Epipogium roseum (D. Don) Lindl.

Terrestrial. A plant with smooth and hairless unbranched stem between 8 to 45 cm in height. With many 1 cm long scattered small obtuse sheaths. Flowers distant, dropping, around 1 to 1.5 cm long. The entire plant almost white to pale cream, flowers white with many pink to purple spots. Sepals and petals linear-oblong with the latter slightly shorter. Lip elliptic, concave, entire with its apex irregularly ridged, the spur short and bulbous.

Epipogum nutans, Reichb (Epipogium roseum (D. Don) Lindl)
Epipogum nutans Reichb (Epipogium roseum (D. Don) Lindl)

The Pursuit

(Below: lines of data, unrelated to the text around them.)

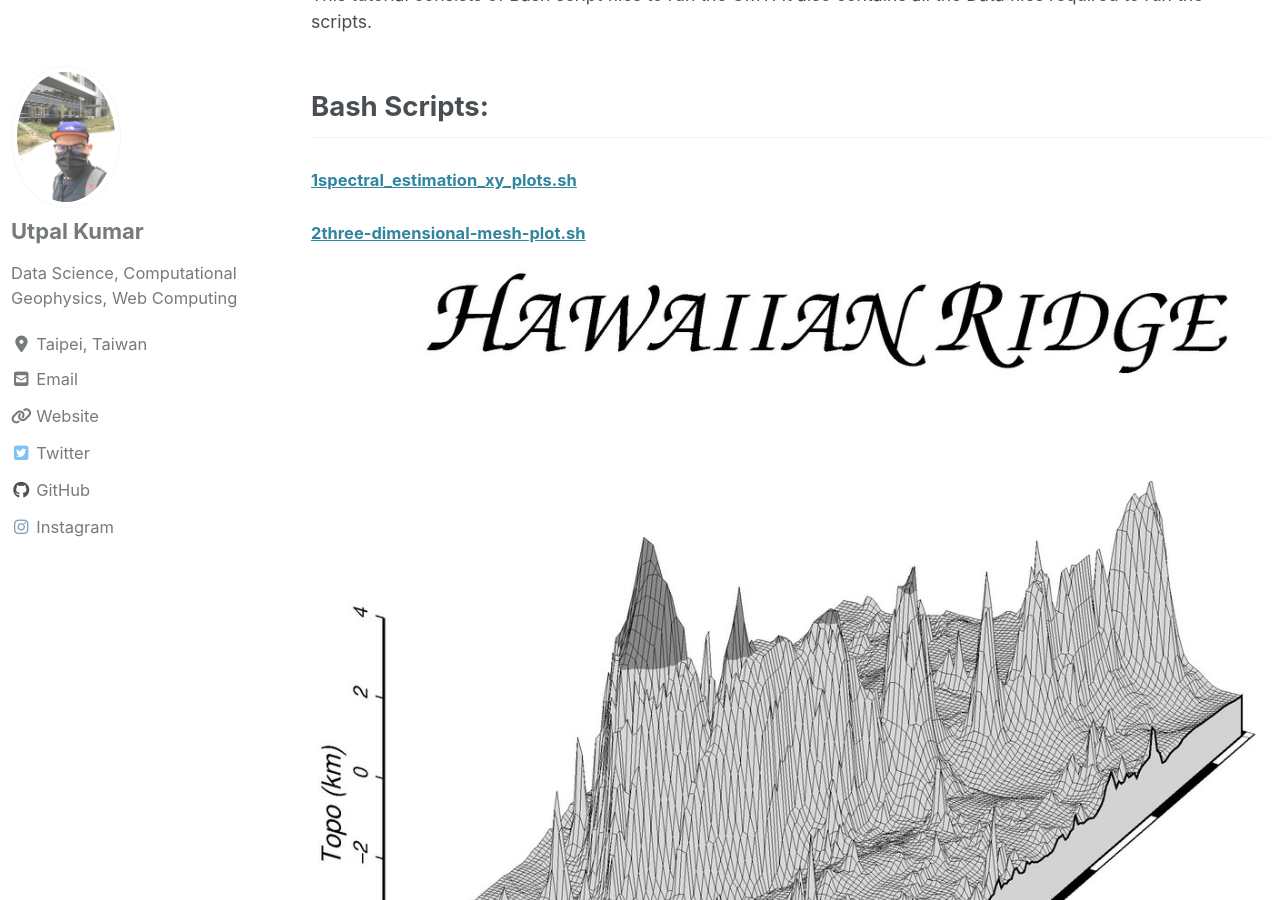
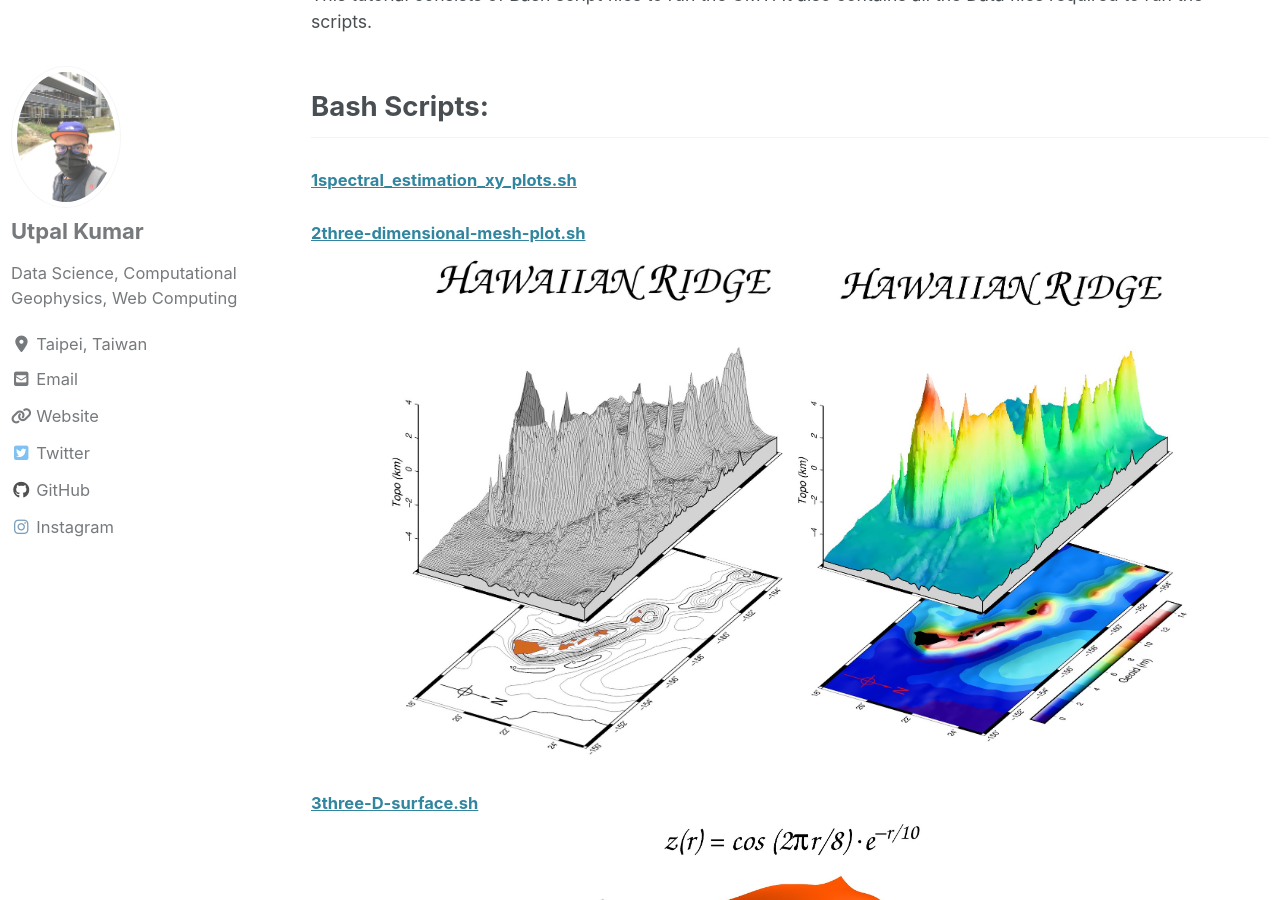
Before and after one commit to apexcodings/earthinversion.github.io, a Jekyll site: the page built from _posts/2019-09-01-GMT-advanced.md, in a window 1280 px wide and 900 px high, scrolled down 361 px. Built offline with Jekyll 4.4.1, drawn with Linux system fonts in a browser that asks for light colours; cached includes are drawn as plain includes; nearby versions of some CDN libraries; comment, search, counter and statistics services are not loaded.

Commit message:
gmt advanced image size

```diff
--- a/_posts/2019-09-01-GMT-advanced.md
+++ b/_posts/2019-09-01-GMT-advanced.md
@@ -18,64 +18,64 @@ classes:
 
 <h4> <a href="https://github.com/earthinversion/GMT-Advanced-Tutorials/blob/master/2three-dimensional-mesh-plot.sh">2three-dimensional-mesh-plot.sh</a></h4>
 <p align="center">
-  <img src="{{ site.url }}{{ site.baseurl }}/images/GMT-advanced/GMT_example2-1.jpg" alt="GMT_example2">
-  <img src="{{ site.url }}{{ site.baseurl }}/images/GMT-advanced/GMT_example2-2.jpg">
+  <img width="400" src="{{ site.url }}{{ site.baseurl }}/images/GMT-advanced/GMT_example2-1.jpg" alt="GMT_example2">
+  <img width="400" src="{{ site.url }}{{ site.baseurl }}/images/GMT-advanced/GMT_example2-2.jpg">
  </p>
 
 <h4> <a href="https://github.com/earthinversion/GMT-Advanced-Tutorials/blob/master/3three-D-surface.sh">3three-D-surface.sh</a></h4>
 <p align="center">
-  <img src="{{ site.url }}{{ site.baseurl }}/images/GMT-advanced/GMT_example3-1.jpg">
+  <img width="400" src="{{ site.url }}{{ site.baseurl }}/images/GMT-advanced/GMT_example3-1.jpg">
  </p>
 
 <h4> <a href="https://github.com/earthinversion/GMT-Advanced-Tutorials/blob/master/4plot_histogram.sh">4plot_histogram.sh</a></h4>
 <p align="center">
-    <img src="{{ site.url }}{{ site.baseurl }}/images/GMT-advanced/GMT_example4-1.jpg">
+    <img width="400" src="{{ site.url }}{{ site.baseurl }}/images/GMT-advanced/GMT_example4-1.jpg">
 </p>
 
 <h4><a href="https://github.com/earthinversion/GMT-Advanced-Tutorials/blob/master/5simple_location_map.sh">5simple_location_map.sh:</a></h4>
 
-  <p align="center"><img src="{{ site.url }}{{ site.baseurl }}/images/GMT-advanced/GMT_example5-1.jpg"></p>
+  <p align="center"><img width="400" src="{{ site.url }}{{ site.baseurl }}/images/GMT-advanced/GMT_example5-1.jpg"></p>
 
 
 <h4><a href="https://github.com/earthinversion/GMT-Advanced-Tutorials/blob/master/6time_series_along_tracks.sh">6time_series_along_tracks.sh:</a> </h4>
 
-  <p align="center"><img src="{{ site.url }}{{ site.baseurl }}/images/GMT-advanced/GMT_example6-1.jpg"></p>
+  <p align="center"><img width="400" src="{{ site.url }}{{ site.baseurl }}/images/GMT-advanced/GMT_example6-1.jpg"></p>
 
 
 <h4><a href="https://github.com/earthinversion/GMT-Advanced-Tutorials/blob/master/7geographical_plots.sh">7geographical_plots.sh</a></h4>
 
-  <p align="center"><img src="{{ site.url }}{{ site.baseurl }}/images/GMT-advanced/GMT_example7-1.jpg"></p>
+  <p align="center"><img width="400" src="{{ site.url }}{{ site.baseurl }}/images/GMT-advanced/GMT_example7-1.jpg"></p>
 
 
 <h4><a href="https://github.com/earthinversion/GMT-Advanced-Tutorials/blob/master/8gridding_contouring_masking.sh">8gridding_contouring_masking.sh</a></h4>
-  <p align="center"><img src="{{ site.url }}{{ site.baseurl }}/images/GMT-advanced/GMT_example8-1.jpg"></p>
+  <p align="center"><img width="400" src="{{ site.url }}{{ site.baseurl }}/images/GMT-advanced/GMT_example8-1.jpg"></p>
 
 
 <h4><a href="https://github.com/earthinversion/GMT-Advanced-Tutorials/blob/master/9clipping_image.sh">9clipping_image.sh</a></h4>
 
-  <p align="center"><img src="{{ site.url }}{{ site.baseurl }}/images/GMT-advanced/GMT_example9-1.jpg"></p>
+  <p align="center"><img width="400" src="{{ site.url }}{{ site.baseurl }}/images/GMT-advanced/GMT_example9-1.jpg"></p>
 
 
 <h4><a href="https://github.com/earthinversion/GMT-Advanced-Tutorials/blob/master/10Plotting_custom_symbols.sh">10Plotting_custom_symbols.sh</a></h4>
 
-  <p align="center"><img src="{{ site.url }}{{ site.baseurl }}/images/GMT-advanced/GMT_example10-1.jpg"></p>
+  <p align="center"><img width="400" src="{{ site.url }}{{ site.baseurl }}/images/GMT-advanced/GMT_example10-1.jpg"></p>
 
 
 <h4><a href="https://github.com/earthinversion/GMT-Advanced-Tutorials/blob/master/11seismicity.sh">11seismicity.sh</a></h4>
 
-  <p align="center"><img src="{{ site.url }}{{ site.baseurl }}/images/GMT-advanced/GMT_example11-1.jpg"></p>
+  <p align="center"><img width="400" src="{{ site.url }}{{ site.baseurl }}/images/GMT-advanced/GMT_example11-1.jpg"></p>
 
 
 <h4><a href="https://github.com/earthinversion/GMT-Advanced-Tutorials/blob/master/12great_circle_paths.sh">12great_circle_paths.sh</a></h4>
 
-  <p align="center"><img src="{{ site.url }}{{ site.baseurl }}/images/GMT-advanced/GMT_example12-1.jpg"></p>
+  <p align="center"><img width="400" src="{{ site.url }}{{ site.baseurl }}/images/GMT-advanced/GMT_example12-1.jpg"></p>
 
 
 <h4><a href="https://github.com/earthinversion/GMT-Advanced-Tutorials/blob/master/13Data_selection_geospatial_criteria.sh">13Data_selection_geospatial_criteria.sh</a></h4>
 
-  <p align="center"><img src="{{ site.url }}{{ site.baseurl }}/images/GMT-advanced/GMT_example13-1.jpg"></p>
+  <p align="center"><img width="400" src="{{ site.url }}{{ site.baseurl }}/images/GMT-advanced/GMT_example13-1.jpg"></p>
 
 
 <h4><a href="https://github.com/earthinversion/GMT-Advanced-Tutorials/blob/master/14map_inserts.sh">14map_inserts.sh</a></h4>
 
-  <p align="center"><img src="{{ site.url }}{{ site.baseurl }}/images/GMT-advanced/GMT_example14-1.jpg"></p>
+  <p align="center"><img width="400" src="{{ site.url }}{{ site.baseurl }}/images/GMT-advanced/GMT_example14-1.jpg"></p>
```
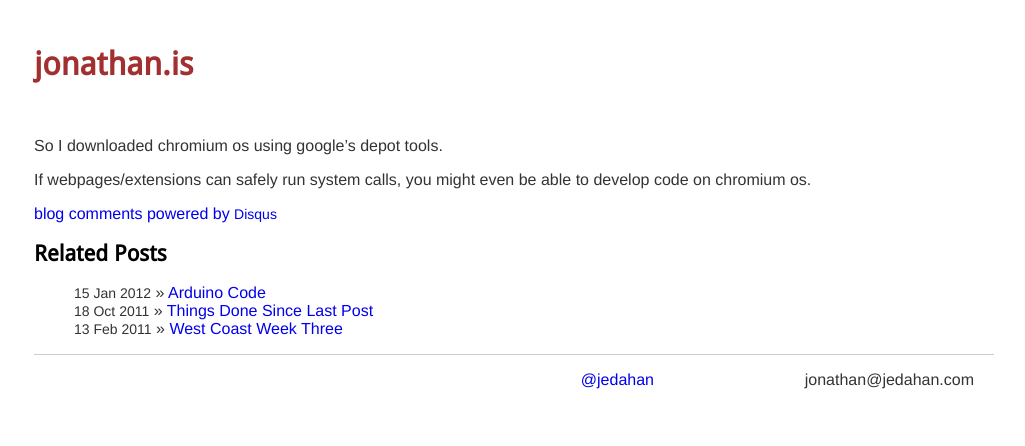
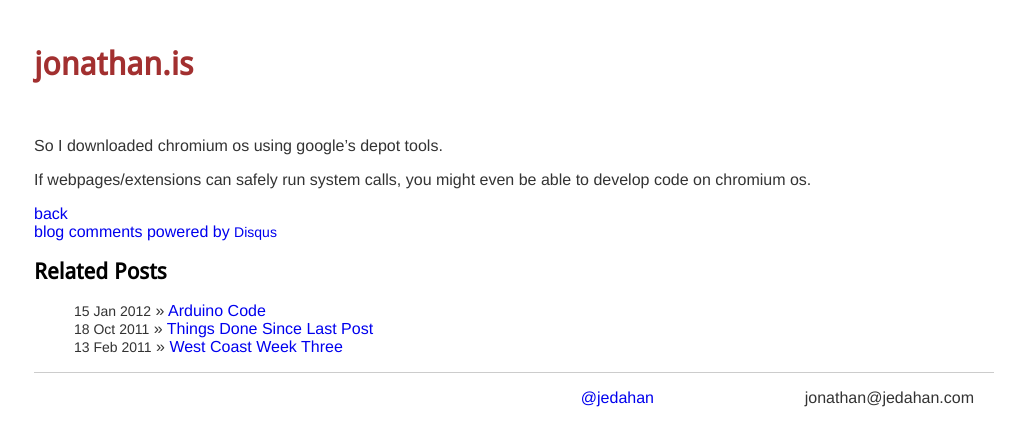
Before and after one commit to jedahan/jedahan.github.com, a Jekyll site: the page built from _posts/2009-06-19-chromium-os.md, in a window 1280 px wide. Shown: the top 446 px of the page, without its empty margins (126-1151 px from the left). Built offline with Jekyll 4.4.1, drawn with Linux system fonts in a browser that asks for light colours; comment, search, counter and statistics services are not loaded.

Commit message:
add link to homepage under posts

```diff
--- a/_layouts/post.html
+++ b/_layouts/post.html
@@ -5,6 +5,10 @@ layout: default
 <article>
   {{content}}
 </article>
+
+<section id=home>
+  <a href=http://jonathan.is> back </a>
+</section>
 
 <section id=comments>
   {% include disqus.html %}
```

A very interesting orchid plant of the region. Just after the first monsoon rains, this plant appears on its habitats from its underground tuber. The whole plant is almost white to cream coloured and devoid of any leaves, can be spotted from a distance even in thick forests. The local population who venture into the forest calls it “Bhooth pautha” (Ghost plant). Due to my regular interactions with the locals, I came to know about the presence of this plant in that region. People who frequented the forests were well aware of its locations and helped me to the exact place of its presence. The location I was shown was near to a stream with too much of undergrowths and huge tall trees. We have to descent from an altitude of 7400 ft to 5800 ft to its location. I had made arrangements with a friend of that area to visit the location regularly and inform me when the plant is in bloom. After a week I got a call from him that he saw the plants as high as 12 to 15 cm and asked me to come there. Unfortunately I was around 180 km away at another place and was waiting for another rare plant to be in bloom. Hence, I was not able to reach to the “Bhooth” in the next three days. On the fourth day I was there around 11 AM. As we were descending down the hill, I found 7 plants together just to the side of the trek inside thick undergrowths. It was a wonderful sight, a cluster of pure white plants in the midst of dense green leafed plants. Then I understood why the locals called it “Bhooth”. I had a nice documentary session there itself with too many leech bites all over my body. Again went down the hill to see the other plants. They were also in bloom, but less in numbers and in height. After that I had seen this plant on three other locations also. All of them were accidental sighting, thus proving this rare species is still there in its natural habitats. Due to some special characteristics of this species, I wanted to visit the plant in the night also. Our trek in the evening got abruptly ended with a furious female bear chasing us all the way out of the forest.